In the countdown to a national step-off, rivalries at Truth University run red hot. The Theta Nus are counting on new pledge Chance Harris (Collins Pennie) to lead the team to victory. But he’s too caught up in his own problems to focus. At odds with his father, caught up in romantic troubles and targeted by a street gang for an unpaid debt, Chance must decide what is truly important and make the choices that will shape his life. Stomp the Yard: Homecoming unites a powerful cast featuring Terrence J and Pooch Hall with a soundtrack packed with pulse-pounding tracks.
Not to blanket the DTV market with an overgeneralizing statement…but, are any of these ever any good? I think the only one that was moderately entertaining was White Noise 2, but that was only because of Nathan Fillion. Stomp the Yard 2 is really made for those who relentlessly loved the original; I say this not having seen the original, but in no way would someone look at this film and it’s ridiculous DVD jacket and think “Yes. I want to see this. Absolutely.” It doesn’t even have to do with the description on the back—it sounds like your typical “No, I’m going to rebel and do my own thing and win a championship.” No, it’s just the positions they’re making on the cover. The goofy smirk and odd arm position that Collins Pennie is sporting on the cover reminds me of some kind of bird or something.
In any case, the main draw of the film, of course, is the dancing and you can tart it up with all the teen drama and idiocy you want but in the end what separates this film from the rest is the dance moves and how intricately detailed they are and whatnot. Sadly this film half asses it in that respect, as I’m pretty sure these are some of the weakest dance moves I’ve seen from a dance film. I don’t even watch that many, but I’ve seen plenty on TV as my mom channel surfs and lands upon one every few hours, so I know what’s considered “epic” when it comes to dance moves…and they really weren’t any in this film. There were a few nice segments towards the end, but that’s to be expected. Really, just overall it was a disappointment.

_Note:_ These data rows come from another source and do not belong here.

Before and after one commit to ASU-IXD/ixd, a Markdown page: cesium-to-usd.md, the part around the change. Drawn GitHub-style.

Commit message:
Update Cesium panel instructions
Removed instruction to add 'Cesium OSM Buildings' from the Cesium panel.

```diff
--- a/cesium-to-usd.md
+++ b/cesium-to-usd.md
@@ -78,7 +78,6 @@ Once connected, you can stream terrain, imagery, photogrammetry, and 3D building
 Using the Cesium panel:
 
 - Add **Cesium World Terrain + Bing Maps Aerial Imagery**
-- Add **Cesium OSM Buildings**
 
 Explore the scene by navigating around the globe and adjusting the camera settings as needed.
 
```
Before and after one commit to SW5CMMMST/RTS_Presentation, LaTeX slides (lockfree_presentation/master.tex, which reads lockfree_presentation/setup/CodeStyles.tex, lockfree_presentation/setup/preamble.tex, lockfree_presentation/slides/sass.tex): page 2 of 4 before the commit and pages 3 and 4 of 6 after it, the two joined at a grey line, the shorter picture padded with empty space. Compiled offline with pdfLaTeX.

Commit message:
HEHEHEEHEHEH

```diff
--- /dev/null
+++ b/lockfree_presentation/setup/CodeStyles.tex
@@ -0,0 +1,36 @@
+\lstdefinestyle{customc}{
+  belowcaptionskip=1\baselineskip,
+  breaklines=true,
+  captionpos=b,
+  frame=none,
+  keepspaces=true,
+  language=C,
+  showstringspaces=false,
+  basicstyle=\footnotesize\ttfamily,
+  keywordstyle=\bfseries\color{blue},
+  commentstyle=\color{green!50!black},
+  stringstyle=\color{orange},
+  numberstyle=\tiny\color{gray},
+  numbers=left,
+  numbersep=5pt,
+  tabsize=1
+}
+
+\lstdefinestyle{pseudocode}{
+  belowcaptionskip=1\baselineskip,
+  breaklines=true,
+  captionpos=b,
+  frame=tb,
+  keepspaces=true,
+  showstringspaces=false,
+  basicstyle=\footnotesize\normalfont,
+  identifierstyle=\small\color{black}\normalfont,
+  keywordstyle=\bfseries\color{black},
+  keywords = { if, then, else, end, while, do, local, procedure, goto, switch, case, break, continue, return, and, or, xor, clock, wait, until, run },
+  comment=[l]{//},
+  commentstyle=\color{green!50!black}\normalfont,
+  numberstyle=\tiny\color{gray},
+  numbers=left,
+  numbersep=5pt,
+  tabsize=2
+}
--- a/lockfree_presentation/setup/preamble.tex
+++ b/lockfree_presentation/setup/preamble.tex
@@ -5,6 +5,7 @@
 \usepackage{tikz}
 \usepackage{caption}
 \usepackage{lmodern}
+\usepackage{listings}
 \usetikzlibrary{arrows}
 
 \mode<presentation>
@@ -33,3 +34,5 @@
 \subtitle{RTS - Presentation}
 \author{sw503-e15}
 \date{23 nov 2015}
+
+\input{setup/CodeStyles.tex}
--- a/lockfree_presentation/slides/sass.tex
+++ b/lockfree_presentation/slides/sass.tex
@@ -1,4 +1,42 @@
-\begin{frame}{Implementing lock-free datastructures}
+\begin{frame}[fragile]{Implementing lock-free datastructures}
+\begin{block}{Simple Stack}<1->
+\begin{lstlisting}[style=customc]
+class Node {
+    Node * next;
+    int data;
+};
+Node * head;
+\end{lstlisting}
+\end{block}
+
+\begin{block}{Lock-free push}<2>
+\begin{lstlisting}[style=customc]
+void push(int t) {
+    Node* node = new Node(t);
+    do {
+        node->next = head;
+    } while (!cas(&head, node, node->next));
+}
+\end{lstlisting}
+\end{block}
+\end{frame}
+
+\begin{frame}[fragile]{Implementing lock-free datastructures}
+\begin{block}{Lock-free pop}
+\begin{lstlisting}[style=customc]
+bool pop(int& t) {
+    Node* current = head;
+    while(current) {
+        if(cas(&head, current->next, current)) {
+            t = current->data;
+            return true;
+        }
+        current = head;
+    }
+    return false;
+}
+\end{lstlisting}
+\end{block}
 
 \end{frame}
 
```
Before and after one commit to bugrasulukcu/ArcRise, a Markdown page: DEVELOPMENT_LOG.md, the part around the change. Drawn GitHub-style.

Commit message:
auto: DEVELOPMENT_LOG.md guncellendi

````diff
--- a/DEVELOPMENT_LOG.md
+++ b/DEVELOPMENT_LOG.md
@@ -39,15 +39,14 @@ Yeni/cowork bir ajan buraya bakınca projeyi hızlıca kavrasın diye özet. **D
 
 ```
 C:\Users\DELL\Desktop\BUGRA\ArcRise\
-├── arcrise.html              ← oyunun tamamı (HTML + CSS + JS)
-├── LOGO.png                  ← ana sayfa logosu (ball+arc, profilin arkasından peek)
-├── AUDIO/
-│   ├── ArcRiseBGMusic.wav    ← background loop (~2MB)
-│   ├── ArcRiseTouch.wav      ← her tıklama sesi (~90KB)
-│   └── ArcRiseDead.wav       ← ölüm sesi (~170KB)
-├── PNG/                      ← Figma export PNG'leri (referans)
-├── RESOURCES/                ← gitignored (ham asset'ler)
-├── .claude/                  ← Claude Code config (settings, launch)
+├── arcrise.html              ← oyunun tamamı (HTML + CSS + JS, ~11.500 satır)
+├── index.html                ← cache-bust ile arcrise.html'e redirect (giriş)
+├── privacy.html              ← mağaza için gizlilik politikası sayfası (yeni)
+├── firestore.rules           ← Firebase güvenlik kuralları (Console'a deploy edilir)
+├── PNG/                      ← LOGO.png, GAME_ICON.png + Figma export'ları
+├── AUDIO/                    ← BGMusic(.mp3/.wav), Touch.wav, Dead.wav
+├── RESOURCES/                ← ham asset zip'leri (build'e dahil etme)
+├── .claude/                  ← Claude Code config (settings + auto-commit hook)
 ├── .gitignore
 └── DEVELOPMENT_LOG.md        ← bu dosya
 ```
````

As for the story…well, you know. It’s a direct to video. The synopsis tells you all you need to know and the acting, music, dancing…everything was very direct to video feeling. So no big budget drapery here—it all looks and sounds as you’d expect…which is really probably the biggest problem. Overall something you can Skip.
Standard DVD case, no inserts and…well, that’s it. Menus are simple and easy to navigate, the transfer is what you’d expect from a newly minted movie and the audio is a DD5.1 mix that provides all the requisite bass for a movie with a soundtrack such as this. It’s really everything you’d expect, which is both satisfying and boring at the same time.
Filmmaker and Cast Commentary
Stomp On The Yard: Choreography
Bit surprised there was a full commentary on this mess, but there you have it. It’s a nice batch of extras if you enjoyed the film, but if you disliked the experience as much as I did, then padding any extra viewing time onto the films hour and a half run time really just results in you disliking it even more. Skip It.
Stomp the Yard: Homecoming arrives on DVD and Blu-ray on September 21st.